Currently, resident companies are taxed at a rate of 30 percent while non-resident companies, with a permanent establishment in the country, are taxed at a rate of 37.5 percent.
The aim of increasing corporate income tax is to increase tax revenues from big companies with a taxable income of over half a billion.
According to Deloitte Kenya, the proposal is likely to increase the tax burden for these companies that are already under the constant surveillance of the Kenya Revenue Authority (KRA).
“Whereas one could argue that the move is aimed at ensuring equity and is similar to the higher tax rate for high income earning individuals, it is a departure from the global trend where corporate taxes are generally being reduced to incentivise investment. One wonders if this is a case of punishing success?” States the report.

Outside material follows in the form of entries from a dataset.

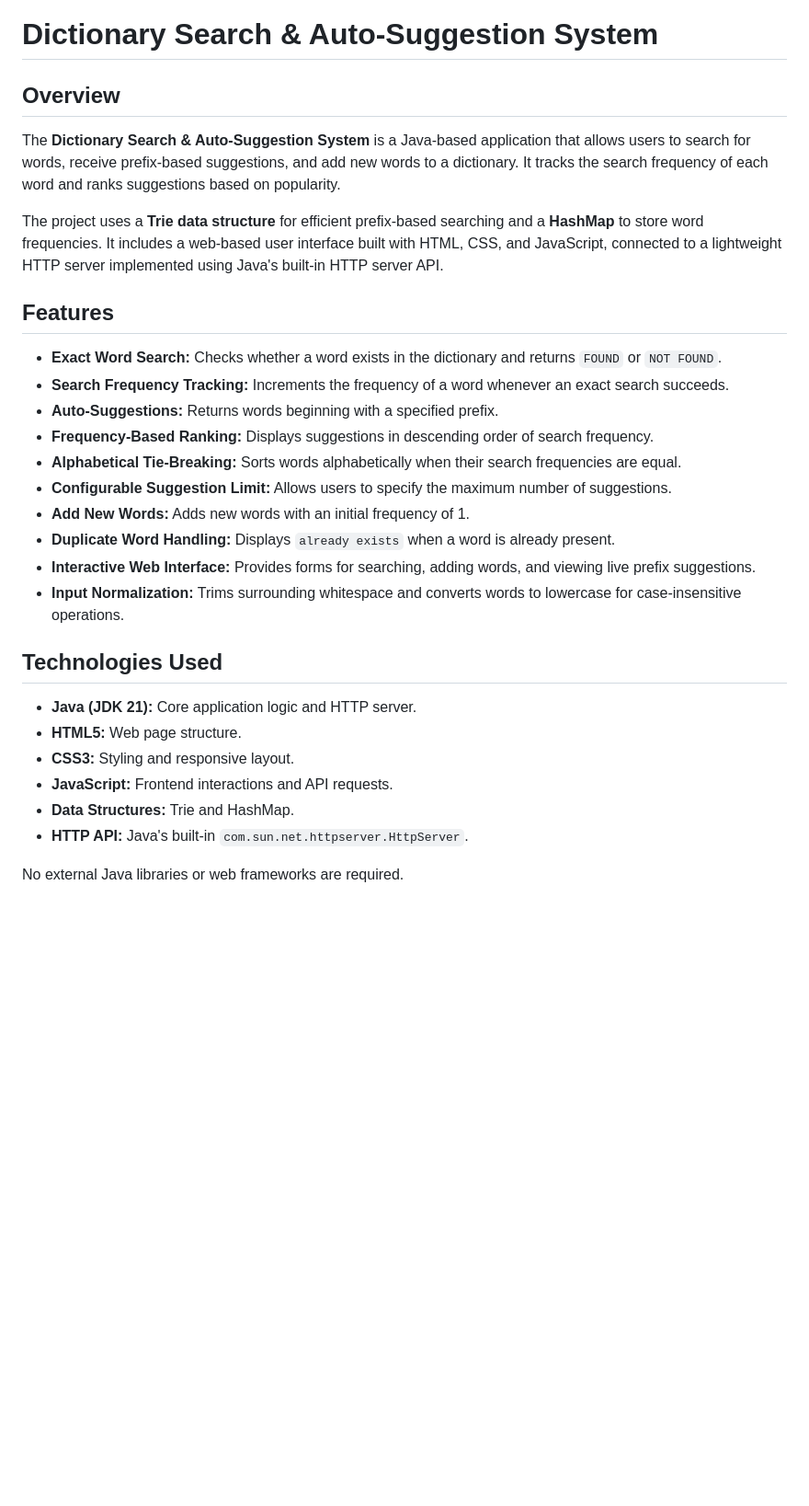
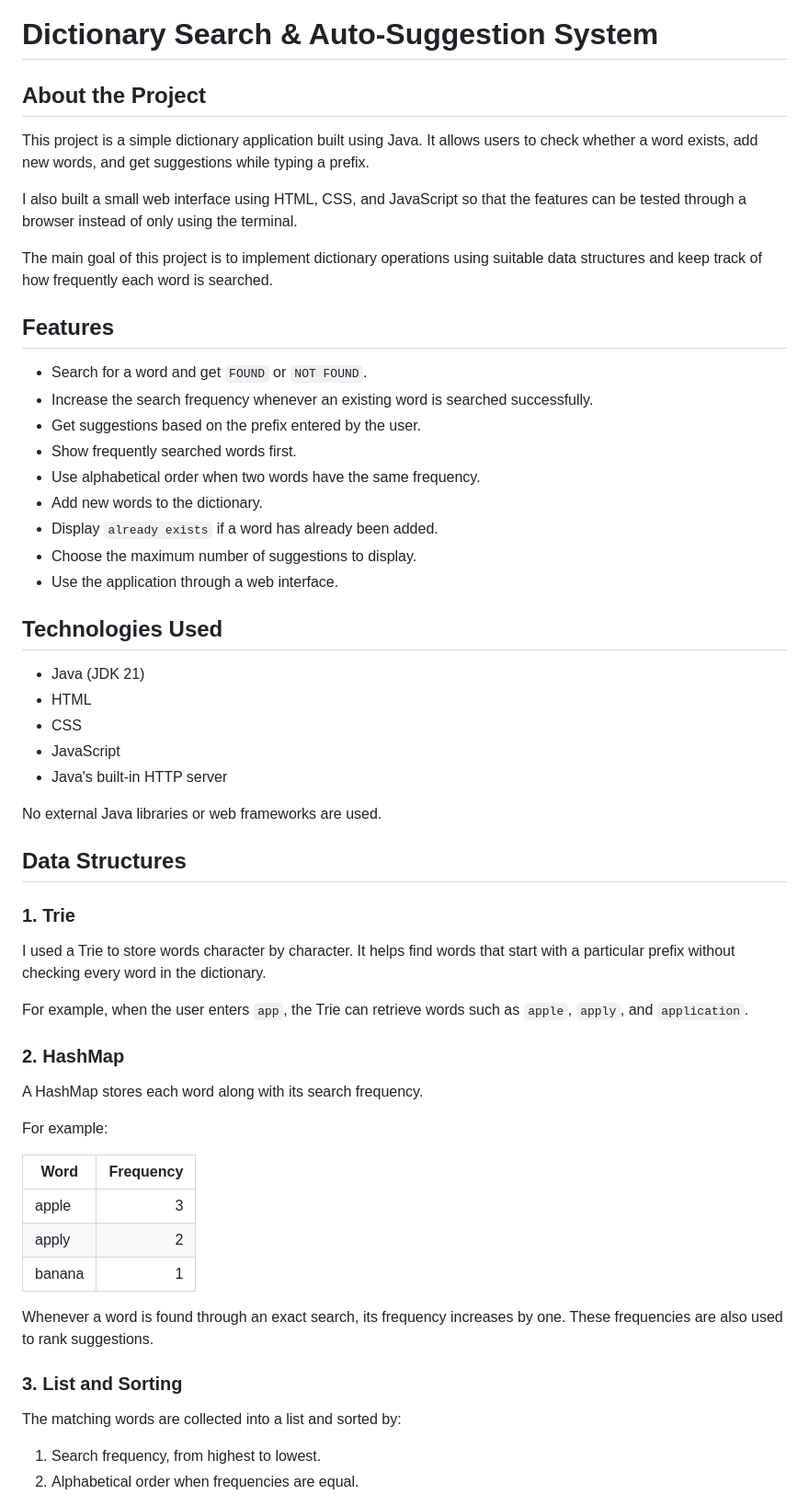
Before and after one commit to harshhita2/Dictionary-Search-Auto-Suggestion, a Markdown page: README.md, the part around one of its changes. Shown at 92% size. Drawn GitHub-style; blank space fills up the shorter version.

```diff
--- a/README.md
+++ b/README.md
@@ -1,31 +1,60 @@
 # Dictionary Search & Auto-Suggestion System
 
-## Overview
+## About the Project
 
-The **Dictionary Search & Auto-Suggestion System** is a Java-based application that allows users to search for words, receive prefix-based suggestions, and add new words to a dictionary. It tracks the search frequency of each word and ranks suggestions based on popularity.
+This project is a simple dictionary application built using Java. It allows users to check whether a word exists, add new words, and get suggestions while typing a prefix.
 
-The project uses a **Trie data structure** for efficient prefix-based searching and a **HashMap** to store word frequencies. It includes a web-based user interface built with HTML, CSS, and JavaScript, connected to a lightweight HTTP server implemented using Java's built-in HTTP server API.
+I also built a small web interface using HTML, CSS, and JavaScript so that the features can be tested through a browser instead of only using the terminal.
+
+The main goal of this project is to implement dictionary operations using suitable data structures and keep track of how frequently each word is searched.
 
 ## Features
 
-- **Exact Word Search:** Checks whether a word exists in the dictionary and returns `FOUND` or `NOT FOUND`.
-- **Search Frequency Tracking:** Increments the frequency of a word whenever an exact search succeeds.
-- **Auto-Suggestions:** Returns words beginning with a specified prefix.
-- **Frequency-Based Ranking:** Displays suggestions in descending order of search frequency.
-- **Alphabetical Tie-Breaking:** Sorts words alphabetically when their search frequencies are equal.
-- **Configurable Suggestion Limit:** Allows users to specify the maximum number of suggestions.
-- **Add New Words:** Adds new words with an initial frequency of 1.
-- **Duplicate Word Handling:** Displays `already exists` when a word is already present.
-- **Interactive Web Interface:** Provides forms for searching, adding words, and viewing live prefix suggestions.
-- **Input Normalization:** Trims surrounding whitespace and converts words to lowercase for case-insensitive operations.
+- Search for a word and get `FOUND` or `NOT FOUND`.
+- Increase the search frequency whenever an existing word is searched successfully.
+- Get suggestions based on the prefix entered by the user.
+- Show frequently searched words first.
+- Use alphabetical order when two words have the same frequency.
+- Add new words to the dictionary.
+- Display `already exists` if a word has already been added.
+- Choose the maximum number of suggestions to display.
+- Use the application through a web interface.
 
 ## Technologies Used
 
-- **Java (JDK 21):** Core application logic and HTTP server.
-- **HTML5:** Web page structure.
-- **CSS3:** Styling and responsive layout.
-- **JavaScript:** Frontend interactions and API requests.
-- **Data Structures:** Trie and HashMap.
-- **HTTP API:** Java's built-in `com.sun.net.httpserver.HttpServer`.
+- Java (JDK 21)
+- HTML
+- CSS
+- JavaScript
+- Java's built-in HTTP server
 
-No external Java libraries or web frameworks are required.
+No external Java libraries or web frameworks are used.
+
+## Data Structures
+
+### 1. Trie
+
+I used a Trie to store words character by character. It helps find words that start with a particular prefix without checking every word in the dictionary.
+
+For example, when the user enters `app`, the Trie can retrieve words such as `apple`, `apply`, and `application`.
+
+### 2. HashMap
+
+A HashMap stores each word along with its search frequency.
+
+For example:
+
+| Word | Frequency |
+|---|---:|
+| apple | 3 |
+| apply | 2 |
+| banana | 1 |
+
+Whenever a word is found through an exact search, its frequency increases by one. These frequencies are also used to rank suggestions.
+
+### 3. List and Sorting
+
+The matching words are collected into a list and sorted by:
+1. Search frequency, from highest to lowest.
+2. Alphabetical order when frequencies are equal.
+
```
Also changed, not shown: other parts of README.md (+57 -217 lines).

The Bill also proposes a presumptive income tax to resident businesses whose turnover is less than Sh5 million annually. The tax will only apply to businesses given a single business permit by county governments.
The tax excludes rental businesses, management and professional services, and incorporated companies. The presumptive income tax will be 15 percent of the single business permit’s fee.
Deloitte is of the opinion that this proposal aims to widen the tax base and enhance tax collection in the informal sector. Therefore, the tax will affect small businesses that have a sole proprietorship or that are not incorporated. These businesses will be required to pay the tax while receiving their annual business permits.
“This measure would replace the turnover tax, currently at the rate of 3% of a person’s turnover. The KRA has faced challenges in the administration of the tax, hence the proposal to introduce presumptive income tax,” Deloitte says in its report.
On the other hand, a person can request to withdraw from the presumptive income tax by notifying the KRA Commissioner after which they will pay tax income in the normal way.
To successfully implement this tax, Deloitte recommends a collaboration with county governments who issue the single business permits.
Deloitte’s analysis of the Income Tax Bill 2018 comes at a time when the Treasury is about to finalise and submit the final draft to the National Assembly.